A fun 3D design app has launched: Gravity Sketch.
The iOS-based app is designed for use on an iPad, where you can, with your fingers, quickly design basic shapes in 3D.
The 3D canvas can be viewed from any direction during your build, and Gravity Sketch provides a number of powerful tools for developing 3D shapes.
Smart shapes automatically recognizes your scrawly circles, squares and triangles and instantly transforms them into spheres, cubes and pyramids.
A number of symmetry features are included, such as instantaneous revolution to quickly create vase-like shapes. This simple vase was created with a 0.5 second finger swipe – that’s pretty fast!
Here we can see an eight-sided symmetry, where I sketched a simple path that quickly transformed into an unusual shape.
You can also build tubes, sweeps, enclosed 3D areas and more. Color, while shown in this post as only blue, can be specified. You can select any color for any portion of the design.
Gravity Sketch uses the iPad’s accelerometers to proportionally tilt the view while you tip the iPad in real life, perhaps suggesting the origin of the app’s name.
It seems very quick to create freeform objects using Gravity Sketch, but I suspect it would be very tedious to attempt to design anything that required precise measurements.

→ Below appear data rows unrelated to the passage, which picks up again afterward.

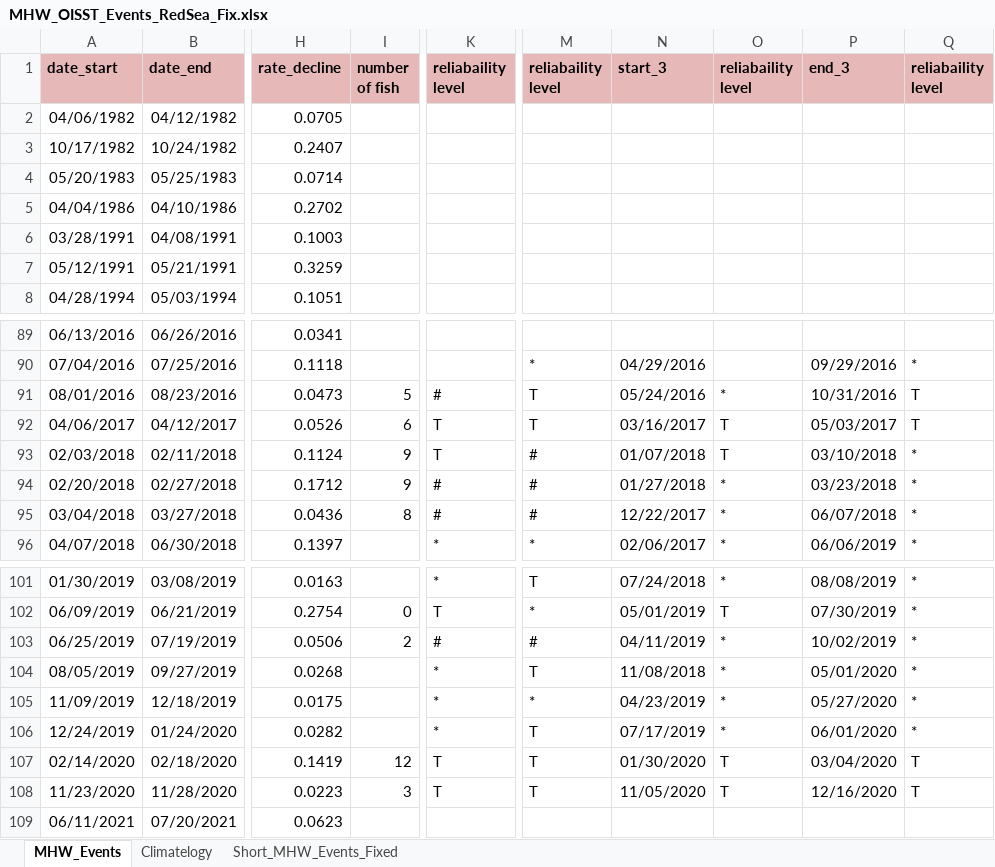
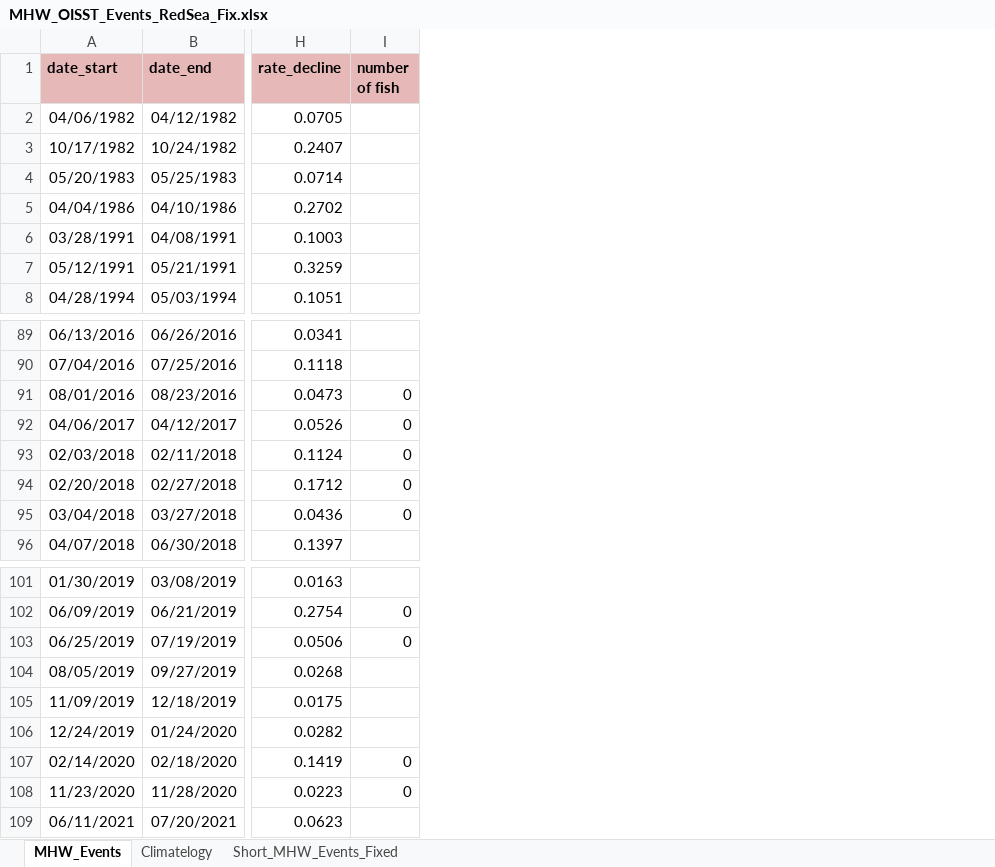
Before and after one commit to DanBezG/Red_Sea_MHWs_Parrotfish, an Excel workbook: data/MHWs_def/MHW_OISST_Events_RedSea_Fix.xlsx, sheet MHW_Events, drawn as a sheet; only a part is shown, gaps mark what is left out; values as stored, in another font and other column widths than the file's, no borders; conditional formats not drawn; the diff names each change by its address in the sheet, - before the commit and + after, or states it on an @@ line.

```diff
--- a/data/MHWs_def/MHW_OISST_Events_RedSea_Fix.xlsx (sheet MHW_Events)
+++ b/data/MHWs_def/MHW_OISST_Events_RedSea_Fix.xlsx (sheet MHW_Events)
-column K (reliabaility level), rows 91-96: # | T | T | # | # | *; rows 101-108: * | T | # | * | * | * | T | T
-column M (reliabaility level), rows 90-96: * | T | T | # | # | # | *; rows 101-108: T | * | # | T | * | T | T | T
-column N (start_3), rows 90-96: 04/29/2016 | 05/24/2016 | 03/16/2017 | 01/07/2018 | 01/27/2018 | 12/22/2017 | 02/06/2017; rows 101-108: 07/24/2018 | 05/01/2019 | 04/11/2019 | 11/08/2018 | 04/23/2019 | 07/17/2019 | 01/30/2020 | 11/05/2020
-column O (reliabaility level), rows 91-96: * | T | T | * | * | *; rows 101-108: * | T | * | * | * | * | T | T
-column P (end_3), rows 90-96: 09/29/2016 | 10/31/2016 | 05/03/2017 | 03/10/2018 | 03/23/2018 | 06/07/2018 | 06/06/2019; rows 101-108: 08/08/2019 | 07/30/2019 | 10/02/2019 | 05/01/2020 | 05/27/2020 | 06/01/2020 | 03/04/2020 | 12/16/2020
-column Q (reliabaility level), rows 90-96: * | T | T | * | * | * | *; rows 101-108: * | * | * | * | * | * | T | T
-I91 (number of fish): 5
+I91 (number of fish): 0
-I92 (number of fish): 6
+I92 (number of fish): 0
-I93:I94 (number of fish): 9
+I93:I94 (number of fish): 0
-I95 (number of fish): 8
+I95 (number of fish): 0
-I103 (number of fish): 2
+I103 (number of fish): 0
-I107 (number of fish): 12
+I107 (number of fish): 0
-I108 (number of fish): 3
+I108 (number of fish): 0
```
Also changed, not shown: sheet Short_MHW_Events_Fixed, formulas that keep their value, data/parrotfish data/parrotfish_metadata.xlsx, 10 other files.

This is simply not the tool for that – but it is very good at making casual freeform shapes.
Once you’re done creating an object, there’s two more things you can do with it: print it! The app includes a mechanism to ship your design directly to Shapeways for physical production. It’s likely that this is the method by which the app makers will generate revenue, as the app is otherwise free of charge. Shapeways will pay them a commission for each print completed.
You can also share the final 3D model with SketchFab, the 3D sharing site, where others can not only view your 3D model, but also enable anyone to embed a 3D view of your object on another website.
Gravity Sketch’s interface seems a bit more than introductory, but less than professional, like Onshape. Thus I recommend this tool be used to introduce newcomers into the basic concepts of 3D modeling. It’s free and easy to use, but it will take some practice to become proficient.
Via Gravity Sketch